A national ban on assault weapons is unlikely. General support for gun control is ticking up though, including for strengthened background checks. Trump and some Republicans support a Fix NICS bill. Such legislation would fix problems with the current background check laws. Recent mass shooters, like the Sutherland Springs shooter and the Parkland shooter, were not supposed to possess weapons under current law. But failures in implementation allowed them slip under the radar.
A bill like the STOP School Violence Act has already passed the House. It’s much more likely to become law at this point than comprehensive gun control. The bill provides more funding to train students, teachers, and law enforcement to stop school violence and funding to make schools more secure.
Will Their Proposed Actions Make a Difference?
Gun control measures proposed by march organizers are not likely to work. Why? Because they don’t address the real problems facing the nation.
A report published by The Heritage Foundation in March digs into gun violence in America. It pulls data from the Department of Justice, Pew Research Center, Centers for Disease Control and Prevention, and many other reliable sources.
The report cites eight “stubborn facts” quoted here, backing each with multiple statistics:
Violent crime is down and has been on the decline for decades.
The principal public safety concerns with respect to guns are suicides and illegally owned handguns, not mass shootings.
A small number of factors significantly increase the likelihood that a person will be a victim of a gun-related homicide.
Gun-related murders are carried out by a predictable pool of people.
Higher rates of gun ownership are not associated with higher rates of violent crime.
There is no clear relationship between strict gun control legislation and homicide or violent crime rates.
Legally owned firearms are used for lawful purposes much more often than they are used to commit crimes or suicide.
Concealed carry permit holders are not the problem, but they may be part of the solution.
A Failure of Responsibility
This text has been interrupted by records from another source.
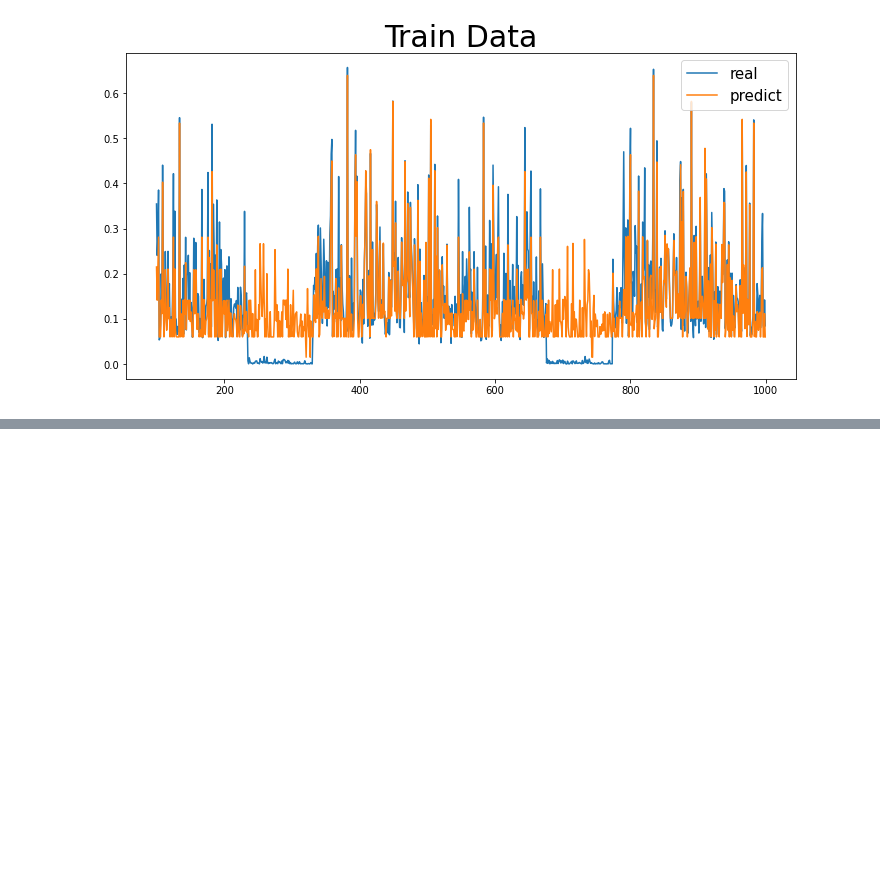
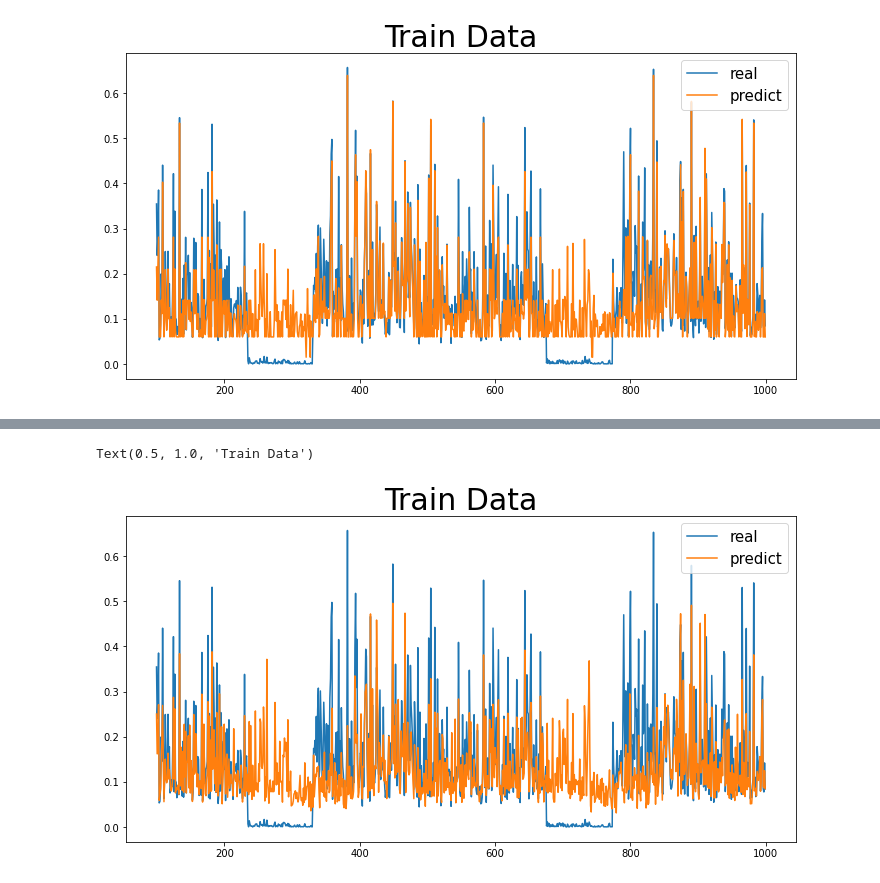
Before and after one commit to loveRDJ/DataScienceProject, a Jupyter notebook: Models.ipynb, the cells around one changed output, grey strips where cells are left out. Cells and saved outputs as stored; diff of their text form; code cells hidden in the pictures; blank space fills up the shorter version.

```diff
--- a/Models.ipynb
+++ b/Models.ipynb
@@ -700,0 +701,15 @@ plt.show()
+# %%
+start_time=time.time()
+svr_model = SVR()
+svr_model.fit(X_train, y_train)
+y_train_predict=svr_model.predict(X_train)
+end_time = time.time()
+training_time.append(end_time-start_time)
+draw=pd.concat([pd.DataFrame(y_train),pd.DataFrame(y_train_predict)],axis=1)
+draw.iloc[100:1000,0].plot(figsize=(12,6))
+draw.iloc[100:1000,1].plot(figsize=(12,6))
+plt.legend(('real', 'predict'),loc='upper right',fontsize='15')
+plt.title("Train Data",fontsize='30')
+# %% [output]
+Text(0.5, 1.0, 'Train Data')
+[figure, added]
```
Also changed, not shown: parts of 66 cells of this notebook.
As is typical with gun control advocates, Saturday’s march organizers are married to solutions whose effectiveness has been repeatedly disproved. Predictably, they’re sighting in on the NRA, law-abiding gun owners and many politicians as their arch-nemeses. That’s why liberal celebrities, mainstream media and Democrats are showering them with support and attention.
Meanwhile, they ignore other survivors, like Kyle Kashuv. The 16-year-old represents a remnant of Parkland students who oppose broad gun control, but support other school safety measures. While his classmates organized Saturday’s march, he met with both Democratic and Republican politicians in Washington, D.C., including the president and first lady. He also developed an app to help students access emotional and mental health support. But he is rarely featured in the mainstream media. And he was completely left out of Time’s extensive cover story on Parkland students’ activism.
These students have every right to petition the government. But they (and the adults around them) have the responsibility to ensure the changes they demand are based in reality. And the media has a responsibility to report the news fairly — not just highlight students who share their convictions.
You can counter this. With a spirit of civility and respect for those who have lost loved ones to gun violence, consistently share facts like the ones above. Without a proper understanding of what causes gun violence in America, we risk passing meaningless laws that hurt more than help, leaving the real problems unsolved.